There are ulp(float) and ulp(double) methods in java.lang.Math which show you the absolute magnitude of the difference between a float or double and its nearest neighbor; you should check these out. Based on what I saw here you should find that ulp(0.1) is roughly 0.00000001.

Originally posted by Pat Farrell:

consider these values: ( 0.1F, 0.10000001F)

on my system (intel x86 32 bits) I get a raw difference of 536870912

aka 536,870,912 or 500 million. This fails your assertion test.

Hmmm. I don't know how that could be. The answer should be the same on every system, guaranteed by IEEE floating-point standard. On my system this difference is actually 1, which is as it should be.

"ulp" stands for "unit of least precision". A difference of one ulp between two floats indicates that they're "adjacent" floats; that there's no value in between them. If I were using this method I'd probably pass values between 1 and 5 most of the time.

There are ulp(float) and ulp(double) methods in java.lang.Math which show you the absolute magnitude of the difference between a float or double and its nearest neighbor; you should check these out. Based on what I saw here you should find that ulp(0.1) is roughly 0.00000001.

posted 8 years ago

Which is one of the reasons I put the code up with URL above

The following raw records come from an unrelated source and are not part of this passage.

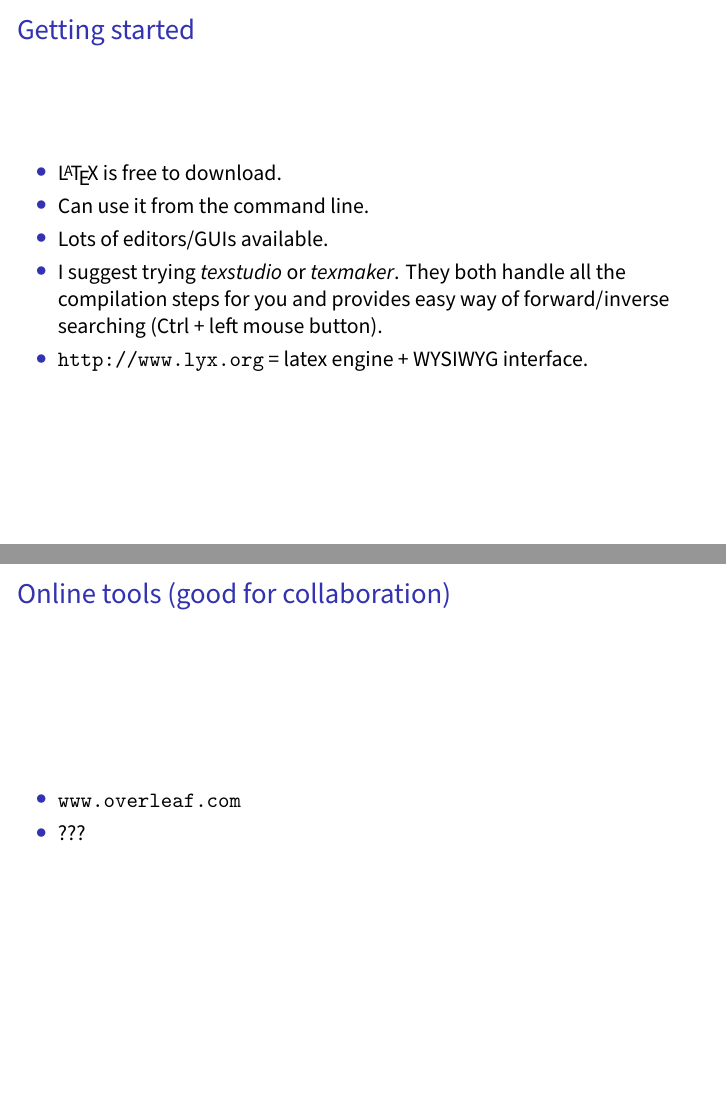
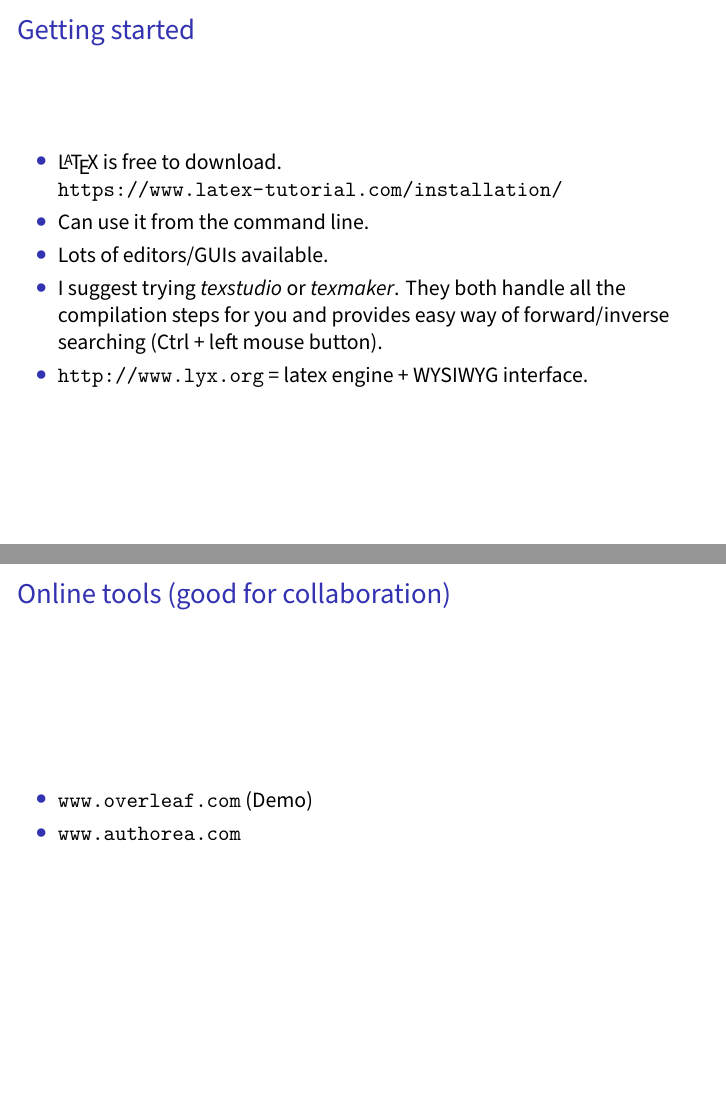
Before and after one commit to sje30/latex101, LaTeX slides (latex101.tex): pages 6 and 8 of 30, joined at a grey line. Compiled offline with XeLaTeX.

Commit message:
2020 mods

```diff
--- a/latex101.tex
+++ b/latex101.tex
@@ -106,10 +106,10 @@
 \institute{Cambridge Computational Biology Institute\\
   Department of Applied Mathematics and Theoretical Physics\\
   University of Cambridge\\
-  \url{http://sje30.github.io/post/latex2016/}
+  \url{http://github.com/sje30/latex101}
 }
 
-\date{October 2018}
+\date{October 2020}
 
 \begin{document}
 
@@ -180,9 +180,9 @@
   \frametitle{Getting started}
 
   \begin{itemize}
-  \item   \latex is free to download.
+  \item   \latex is free to download.  \url{https://www.latex-tutorial.com/installation/}
 
-  \item   Can use it from the command line.
+  \item  Can use it from the command line.
 
   \item  Lots of editors/GUIs available.
 
@@ -220,8 +220,8 @@
   \frametitle{Online tools (good for collaboration)}
 
   \begin{itemize}
-  \item \url{www.overleaf.com}
-  \item ???
+  \item \url{www.overleaf.com}  (Demo)
+  \item \url{www.authorea.com}
   \end{itemize}
 \end{frame}
 
```
Also changed, not shown: latex101.pdf.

Originally posted by Ernest Friedman-Hill:

Hmmm. I don't know how that could be. The answer should be the same on every system, guaranteed by IEEE floating-point standard. On my system this difference is actually 1, which is as it should be.

Which is one of the reasons I put the code up with URL above

posted 6 years ago

Reviving an ancient thread since I'm doing more testing in it:

Checking the Math.ulp() functions shows that Dr Friedman-Hill is right.

For floating: f: a: 0.100000, ulpA: 7.45058e-09,

for double: d: a: 0.100000, ulpA: 1.38778e-17,

and for more obscure values, testing one that is 10 ^ -41, which is very close to zero:

d: a: 1.00000e-41, ulpA: 1.27447e-57,

40 more orders of magnitude smaller:

d: a: 1.00000e-81, ulpA: 1.17042e-97,

Ernest Friedman-Hill wrote:There are ulp(float) and ulp(double) methods in java.lang.Math which show you the absolute magnitude of the difference between a float or double and its nearest neighbor; you should check these out. Based on what I saw here you should find that ulp(0.1) is roughly 0.000 000 01.

Checking the Math.ulp() functions shows that Dr Friedman-Hill is right.

For floating: f: a: 0.100000, ulpA: 7.45058e-09,

for double: d: a: 0.100000, ulpA: 1.38778e-17,

and for more obscure values, testing one that is 10 ^ -41, which is very close to zero:

d: a: 1.00000e-41, ulpA: 1.27447e-57,

40 more orders of magnitude smaller:

d: a: 1.00000e-81, ulpA: 1.17042e-97,